Prompt: Using the records below, report how many lines hold "path", with no extra text.

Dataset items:
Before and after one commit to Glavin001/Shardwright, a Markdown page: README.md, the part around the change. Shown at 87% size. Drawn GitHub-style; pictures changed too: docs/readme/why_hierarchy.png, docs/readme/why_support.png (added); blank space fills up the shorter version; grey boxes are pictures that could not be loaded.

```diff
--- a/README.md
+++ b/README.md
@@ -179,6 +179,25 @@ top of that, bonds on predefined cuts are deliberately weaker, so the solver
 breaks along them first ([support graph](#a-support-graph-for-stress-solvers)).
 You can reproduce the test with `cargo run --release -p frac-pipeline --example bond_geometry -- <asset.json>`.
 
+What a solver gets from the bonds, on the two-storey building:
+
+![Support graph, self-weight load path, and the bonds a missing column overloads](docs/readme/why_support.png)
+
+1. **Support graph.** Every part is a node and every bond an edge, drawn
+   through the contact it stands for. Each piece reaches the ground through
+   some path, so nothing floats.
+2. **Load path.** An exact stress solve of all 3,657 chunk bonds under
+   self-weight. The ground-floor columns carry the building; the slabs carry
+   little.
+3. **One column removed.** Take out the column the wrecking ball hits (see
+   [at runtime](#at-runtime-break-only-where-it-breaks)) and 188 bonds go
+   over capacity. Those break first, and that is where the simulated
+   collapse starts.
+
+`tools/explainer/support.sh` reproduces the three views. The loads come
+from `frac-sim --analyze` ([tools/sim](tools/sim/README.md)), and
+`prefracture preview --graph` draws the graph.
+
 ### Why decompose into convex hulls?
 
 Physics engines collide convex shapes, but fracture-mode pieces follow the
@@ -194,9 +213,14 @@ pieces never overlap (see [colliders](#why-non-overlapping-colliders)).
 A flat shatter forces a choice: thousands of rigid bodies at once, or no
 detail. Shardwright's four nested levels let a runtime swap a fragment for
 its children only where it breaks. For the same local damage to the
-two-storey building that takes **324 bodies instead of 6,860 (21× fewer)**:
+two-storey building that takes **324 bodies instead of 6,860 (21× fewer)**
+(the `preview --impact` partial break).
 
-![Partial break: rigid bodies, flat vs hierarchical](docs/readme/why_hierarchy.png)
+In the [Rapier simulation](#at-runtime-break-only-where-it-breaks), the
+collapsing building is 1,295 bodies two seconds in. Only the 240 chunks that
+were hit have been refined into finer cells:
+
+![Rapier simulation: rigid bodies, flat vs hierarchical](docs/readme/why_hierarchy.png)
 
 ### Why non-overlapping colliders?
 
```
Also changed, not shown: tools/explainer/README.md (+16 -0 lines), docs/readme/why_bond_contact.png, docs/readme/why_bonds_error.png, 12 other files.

Answer for this exercise: 3